→ Provided data
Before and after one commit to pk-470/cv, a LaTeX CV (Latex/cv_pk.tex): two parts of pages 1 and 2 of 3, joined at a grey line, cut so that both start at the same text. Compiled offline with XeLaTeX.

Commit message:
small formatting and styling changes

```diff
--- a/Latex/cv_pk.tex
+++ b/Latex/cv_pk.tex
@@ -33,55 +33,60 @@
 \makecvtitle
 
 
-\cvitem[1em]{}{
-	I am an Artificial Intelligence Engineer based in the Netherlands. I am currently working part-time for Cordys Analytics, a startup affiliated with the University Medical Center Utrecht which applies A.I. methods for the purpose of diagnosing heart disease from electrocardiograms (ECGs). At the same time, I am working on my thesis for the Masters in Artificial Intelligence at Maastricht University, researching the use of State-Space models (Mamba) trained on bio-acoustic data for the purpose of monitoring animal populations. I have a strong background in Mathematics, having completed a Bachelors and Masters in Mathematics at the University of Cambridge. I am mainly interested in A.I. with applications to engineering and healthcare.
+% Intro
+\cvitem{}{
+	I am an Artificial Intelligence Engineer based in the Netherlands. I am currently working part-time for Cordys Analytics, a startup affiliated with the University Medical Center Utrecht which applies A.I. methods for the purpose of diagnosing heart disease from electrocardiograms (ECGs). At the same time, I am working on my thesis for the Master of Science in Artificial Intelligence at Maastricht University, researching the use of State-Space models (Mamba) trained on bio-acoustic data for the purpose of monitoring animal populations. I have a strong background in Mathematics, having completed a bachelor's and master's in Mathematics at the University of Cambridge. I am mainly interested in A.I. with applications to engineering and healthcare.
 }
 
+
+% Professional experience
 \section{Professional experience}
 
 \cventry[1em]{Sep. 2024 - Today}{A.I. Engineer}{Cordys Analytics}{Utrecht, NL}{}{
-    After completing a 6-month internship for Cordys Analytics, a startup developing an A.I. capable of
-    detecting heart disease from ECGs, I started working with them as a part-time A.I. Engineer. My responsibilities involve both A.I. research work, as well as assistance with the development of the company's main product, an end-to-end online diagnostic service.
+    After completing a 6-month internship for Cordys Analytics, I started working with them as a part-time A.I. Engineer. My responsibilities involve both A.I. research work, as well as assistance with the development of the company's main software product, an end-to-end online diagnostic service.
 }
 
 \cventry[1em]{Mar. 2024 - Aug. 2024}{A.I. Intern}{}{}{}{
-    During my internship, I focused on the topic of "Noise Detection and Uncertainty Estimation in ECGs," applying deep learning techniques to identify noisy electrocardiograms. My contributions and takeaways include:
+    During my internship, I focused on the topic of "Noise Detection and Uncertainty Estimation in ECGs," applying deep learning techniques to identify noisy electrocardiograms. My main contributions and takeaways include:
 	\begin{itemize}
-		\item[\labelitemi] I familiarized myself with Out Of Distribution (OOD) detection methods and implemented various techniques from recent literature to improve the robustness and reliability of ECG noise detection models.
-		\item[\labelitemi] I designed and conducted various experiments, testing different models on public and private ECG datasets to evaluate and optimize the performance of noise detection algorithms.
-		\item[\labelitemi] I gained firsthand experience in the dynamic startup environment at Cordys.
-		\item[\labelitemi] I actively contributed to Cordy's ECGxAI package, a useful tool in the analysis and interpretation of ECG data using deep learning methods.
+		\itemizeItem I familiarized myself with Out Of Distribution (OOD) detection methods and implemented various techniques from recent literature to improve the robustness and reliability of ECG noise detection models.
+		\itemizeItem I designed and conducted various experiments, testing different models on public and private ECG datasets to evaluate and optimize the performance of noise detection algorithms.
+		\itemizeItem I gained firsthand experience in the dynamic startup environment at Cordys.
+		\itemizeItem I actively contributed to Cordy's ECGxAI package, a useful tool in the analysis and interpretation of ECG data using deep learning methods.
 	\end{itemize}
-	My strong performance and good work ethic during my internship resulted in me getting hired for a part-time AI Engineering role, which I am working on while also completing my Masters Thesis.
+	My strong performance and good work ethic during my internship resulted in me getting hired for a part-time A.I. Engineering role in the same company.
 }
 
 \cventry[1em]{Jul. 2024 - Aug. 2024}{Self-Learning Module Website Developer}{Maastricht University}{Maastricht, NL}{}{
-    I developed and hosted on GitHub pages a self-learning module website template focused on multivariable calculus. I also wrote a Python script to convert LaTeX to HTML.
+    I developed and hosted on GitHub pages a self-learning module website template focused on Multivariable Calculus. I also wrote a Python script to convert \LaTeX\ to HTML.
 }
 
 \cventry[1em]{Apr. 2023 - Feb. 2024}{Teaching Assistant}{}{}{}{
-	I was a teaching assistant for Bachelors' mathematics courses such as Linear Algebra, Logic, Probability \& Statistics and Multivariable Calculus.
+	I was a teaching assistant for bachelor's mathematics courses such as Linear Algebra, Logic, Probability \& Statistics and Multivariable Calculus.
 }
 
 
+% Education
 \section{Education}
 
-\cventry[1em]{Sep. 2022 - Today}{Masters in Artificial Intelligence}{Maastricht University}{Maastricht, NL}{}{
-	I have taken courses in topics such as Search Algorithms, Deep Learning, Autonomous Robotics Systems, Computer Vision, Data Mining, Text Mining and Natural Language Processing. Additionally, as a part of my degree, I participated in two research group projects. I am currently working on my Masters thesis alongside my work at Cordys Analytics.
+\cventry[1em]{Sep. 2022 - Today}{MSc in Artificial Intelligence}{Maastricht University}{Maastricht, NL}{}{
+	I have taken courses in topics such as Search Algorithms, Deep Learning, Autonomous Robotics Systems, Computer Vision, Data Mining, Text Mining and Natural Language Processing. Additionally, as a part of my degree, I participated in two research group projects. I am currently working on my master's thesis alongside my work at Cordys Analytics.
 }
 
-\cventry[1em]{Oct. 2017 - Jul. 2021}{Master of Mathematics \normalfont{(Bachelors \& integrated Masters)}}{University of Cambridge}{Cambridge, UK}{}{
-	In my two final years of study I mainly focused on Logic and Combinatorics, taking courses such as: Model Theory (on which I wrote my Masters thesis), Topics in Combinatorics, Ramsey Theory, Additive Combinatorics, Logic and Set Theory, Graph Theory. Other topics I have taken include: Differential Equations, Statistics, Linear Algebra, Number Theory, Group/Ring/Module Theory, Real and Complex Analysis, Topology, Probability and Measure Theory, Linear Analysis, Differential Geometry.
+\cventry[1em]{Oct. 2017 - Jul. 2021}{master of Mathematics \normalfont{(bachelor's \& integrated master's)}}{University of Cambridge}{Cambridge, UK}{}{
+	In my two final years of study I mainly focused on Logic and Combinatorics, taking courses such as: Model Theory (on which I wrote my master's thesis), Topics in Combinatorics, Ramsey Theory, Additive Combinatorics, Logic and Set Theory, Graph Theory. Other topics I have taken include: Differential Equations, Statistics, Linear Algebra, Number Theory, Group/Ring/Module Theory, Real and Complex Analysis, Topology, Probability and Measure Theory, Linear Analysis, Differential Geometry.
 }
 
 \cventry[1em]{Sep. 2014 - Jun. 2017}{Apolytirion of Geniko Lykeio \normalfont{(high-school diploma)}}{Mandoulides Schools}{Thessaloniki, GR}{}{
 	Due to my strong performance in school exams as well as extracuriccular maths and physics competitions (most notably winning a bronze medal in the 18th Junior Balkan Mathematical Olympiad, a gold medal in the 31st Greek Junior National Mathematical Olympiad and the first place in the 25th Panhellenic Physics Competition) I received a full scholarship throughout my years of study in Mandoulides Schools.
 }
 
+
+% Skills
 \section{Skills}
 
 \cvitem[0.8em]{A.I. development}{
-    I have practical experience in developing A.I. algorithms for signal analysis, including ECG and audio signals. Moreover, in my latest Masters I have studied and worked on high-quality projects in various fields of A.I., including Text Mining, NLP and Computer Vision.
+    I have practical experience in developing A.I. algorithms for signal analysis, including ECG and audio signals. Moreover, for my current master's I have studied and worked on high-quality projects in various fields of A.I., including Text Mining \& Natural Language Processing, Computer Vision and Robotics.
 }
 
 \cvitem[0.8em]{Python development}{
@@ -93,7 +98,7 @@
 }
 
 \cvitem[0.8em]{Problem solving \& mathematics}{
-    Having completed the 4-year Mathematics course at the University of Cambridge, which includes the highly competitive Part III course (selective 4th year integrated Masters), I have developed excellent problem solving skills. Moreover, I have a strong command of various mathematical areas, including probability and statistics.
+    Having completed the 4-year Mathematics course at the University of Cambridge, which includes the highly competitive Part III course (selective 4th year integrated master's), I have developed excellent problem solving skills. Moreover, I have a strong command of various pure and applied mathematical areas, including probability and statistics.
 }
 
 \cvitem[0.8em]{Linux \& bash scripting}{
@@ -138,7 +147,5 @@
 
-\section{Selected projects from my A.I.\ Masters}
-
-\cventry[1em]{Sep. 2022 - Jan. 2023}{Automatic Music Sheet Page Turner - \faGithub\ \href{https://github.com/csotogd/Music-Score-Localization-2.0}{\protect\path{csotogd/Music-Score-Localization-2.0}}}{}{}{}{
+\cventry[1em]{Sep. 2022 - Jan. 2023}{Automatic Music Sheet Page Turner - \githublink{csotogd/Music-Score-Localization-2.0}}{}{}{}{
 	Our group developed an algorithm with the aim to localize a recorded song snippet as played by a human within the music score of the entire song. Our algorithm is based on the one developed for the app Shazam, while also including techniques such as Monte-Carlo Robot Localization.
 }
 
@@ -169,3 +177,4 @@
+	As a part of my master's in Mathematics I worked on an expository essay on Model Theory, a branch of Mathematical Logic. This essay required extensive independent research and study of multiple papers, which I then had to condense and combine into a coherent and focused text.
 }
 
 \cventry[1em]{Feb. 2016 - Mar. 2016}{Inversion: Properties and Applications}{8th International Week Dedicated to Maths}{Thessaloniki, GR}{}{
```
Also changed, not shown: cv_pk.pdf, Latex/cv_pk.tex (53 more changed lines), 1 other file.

→ Exercise brief
Go through the lines above and copy any that contain "Today".

→ Written solution
 \cventry[1em]{Sep. 2024 - Today}{A.I. Engineer}{Cordys Analytics}{Utrecht, NL}{}{
-\cventry[1em]{Sep. 2022 - Today}{Masters in Artificial Intelligence}{Maastricht University}{Maastricht, NL}{}{
+\cventry[1em]{Sep. 2022 - Today}{MSc in Artificial Intelligence}{Maastricht University}{Maastricht, NL}{}{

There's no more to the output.